# Task brief
Write out each line from the data below that includes the word "align".

# Given data
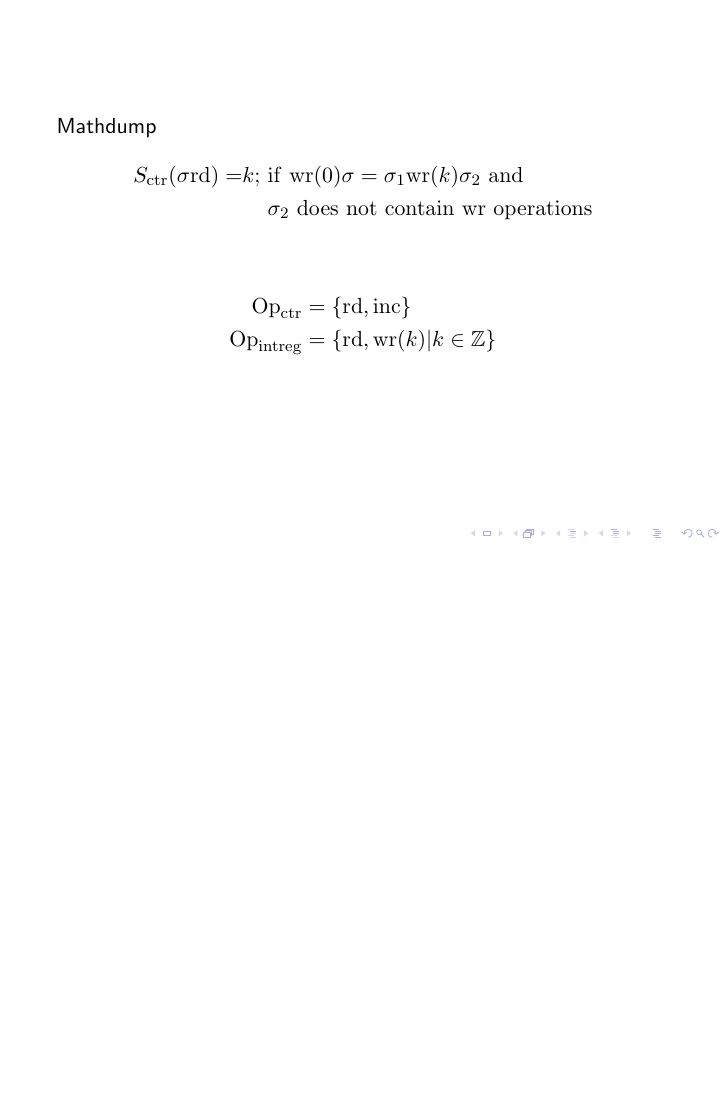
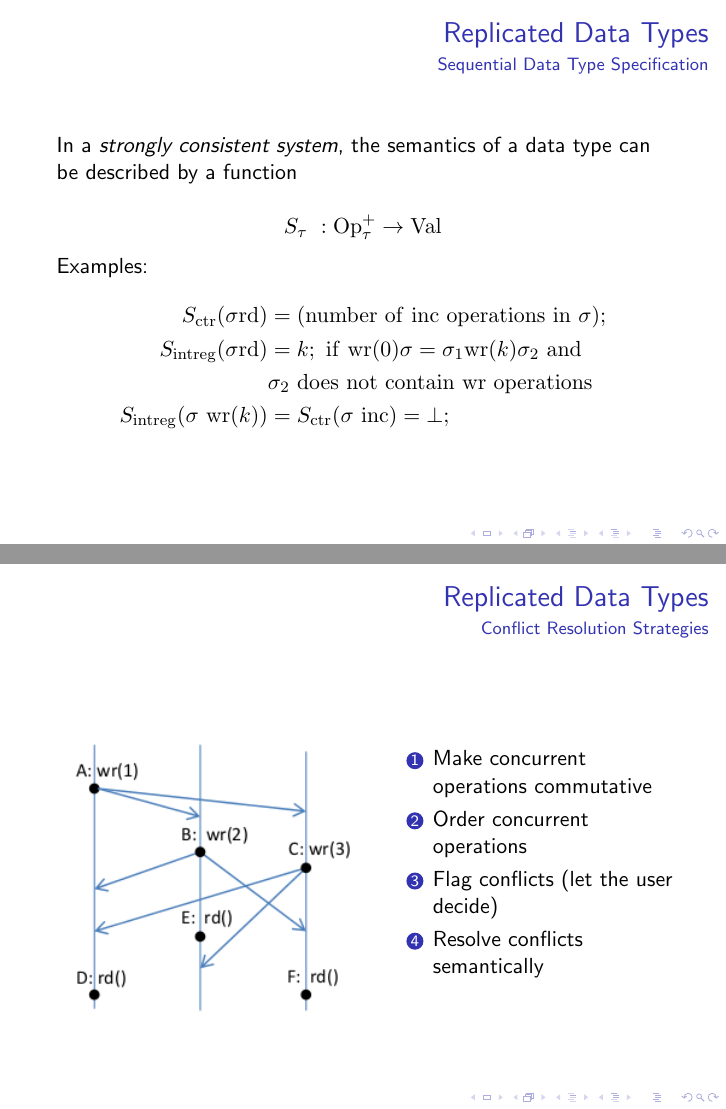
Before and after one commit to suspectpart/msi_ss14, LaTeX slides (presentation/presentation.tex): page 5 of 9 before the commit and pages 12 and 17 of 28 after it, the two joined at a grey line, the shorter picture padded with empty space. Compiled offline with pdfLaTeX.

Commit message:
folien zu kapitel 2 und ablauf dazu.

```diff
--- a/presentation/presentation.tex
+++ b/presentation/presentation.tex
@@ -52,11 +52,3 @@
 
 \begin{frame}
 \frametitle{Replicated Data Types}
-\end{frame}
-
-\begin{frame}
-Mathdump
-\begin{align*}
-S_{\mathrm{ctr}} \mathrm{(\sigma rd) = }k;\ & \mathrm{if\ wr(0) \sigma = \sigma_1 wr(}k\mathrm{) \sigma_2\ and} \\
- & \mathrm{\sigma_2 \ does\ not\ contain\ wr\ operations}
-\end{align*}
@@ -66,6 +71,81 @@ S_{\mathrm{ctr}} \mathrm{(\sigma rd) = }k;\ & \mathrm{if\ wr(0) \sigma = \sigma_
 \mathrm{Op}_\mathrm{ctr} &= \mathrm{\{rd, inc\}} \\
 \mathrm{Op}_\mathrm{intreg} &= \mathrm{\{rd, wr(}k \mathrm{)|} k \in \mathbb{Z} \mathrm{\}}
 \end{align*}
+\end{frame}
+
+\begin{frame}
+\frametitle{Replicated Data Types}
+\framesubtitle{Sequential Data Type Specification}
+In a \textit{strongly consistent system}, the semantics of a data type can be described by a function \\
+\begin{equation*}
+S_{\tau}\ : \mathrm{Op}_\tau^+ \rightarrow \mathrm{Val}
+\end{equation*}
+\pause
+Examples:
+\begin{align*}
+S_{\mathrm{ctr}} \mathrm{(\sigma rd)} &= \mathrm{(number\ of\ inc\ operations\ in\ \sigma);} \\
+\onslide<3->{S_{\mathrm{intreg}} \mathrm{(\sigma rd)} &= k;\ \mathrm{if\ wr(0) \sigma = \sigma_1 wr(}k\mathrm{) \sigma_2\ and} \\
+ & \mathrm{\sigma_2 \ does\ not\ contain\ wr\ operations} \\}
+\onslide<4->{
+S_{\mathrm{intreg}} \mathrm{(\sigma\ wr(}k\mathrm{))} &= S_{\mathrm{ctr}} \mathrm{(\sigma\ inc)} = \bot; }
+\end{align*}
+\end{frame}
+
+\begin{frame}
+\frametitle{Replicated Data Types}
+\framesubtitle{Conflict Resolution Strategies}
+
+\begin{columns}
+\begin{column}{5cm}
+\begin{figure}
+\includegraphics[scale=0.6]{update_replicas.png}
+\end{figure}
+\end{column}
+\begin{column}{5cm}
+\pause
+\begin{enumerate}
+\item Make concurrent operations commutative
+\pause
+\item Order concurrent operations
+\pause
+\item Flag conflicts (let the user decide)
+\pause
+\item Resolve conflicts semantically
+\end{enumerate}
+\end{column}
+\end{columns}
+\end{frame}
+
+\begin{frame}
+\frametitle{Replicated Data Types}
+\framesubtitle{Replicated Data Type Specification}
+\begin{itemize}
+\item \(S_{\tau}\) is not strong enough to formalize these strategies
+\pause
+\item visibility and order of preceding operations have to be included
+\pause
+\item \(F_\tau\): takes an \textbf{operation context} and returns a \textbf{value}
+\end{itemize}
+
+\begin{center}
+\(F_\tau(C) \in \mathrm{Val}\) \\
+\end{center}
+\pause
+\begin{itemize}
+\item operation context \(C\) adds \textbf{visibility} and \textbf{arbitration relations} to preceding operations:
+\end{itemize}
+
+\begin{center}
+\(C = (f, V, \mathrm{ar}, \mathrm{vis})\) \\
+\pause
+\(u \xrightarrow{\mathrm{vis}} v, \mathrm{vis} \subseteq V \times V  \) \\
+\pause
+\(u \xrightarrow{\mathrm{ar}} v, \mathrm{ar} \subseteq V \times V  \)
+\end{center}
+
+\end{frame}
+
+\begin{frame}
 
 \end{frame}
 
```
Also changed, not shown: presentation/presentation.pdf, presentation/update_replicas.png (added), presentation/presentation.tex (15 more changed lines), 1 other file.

# Solution to the problem
-\begin{align*}
-\end{align*}
 \end{align*}
+\begin{align*}
+\end{align*}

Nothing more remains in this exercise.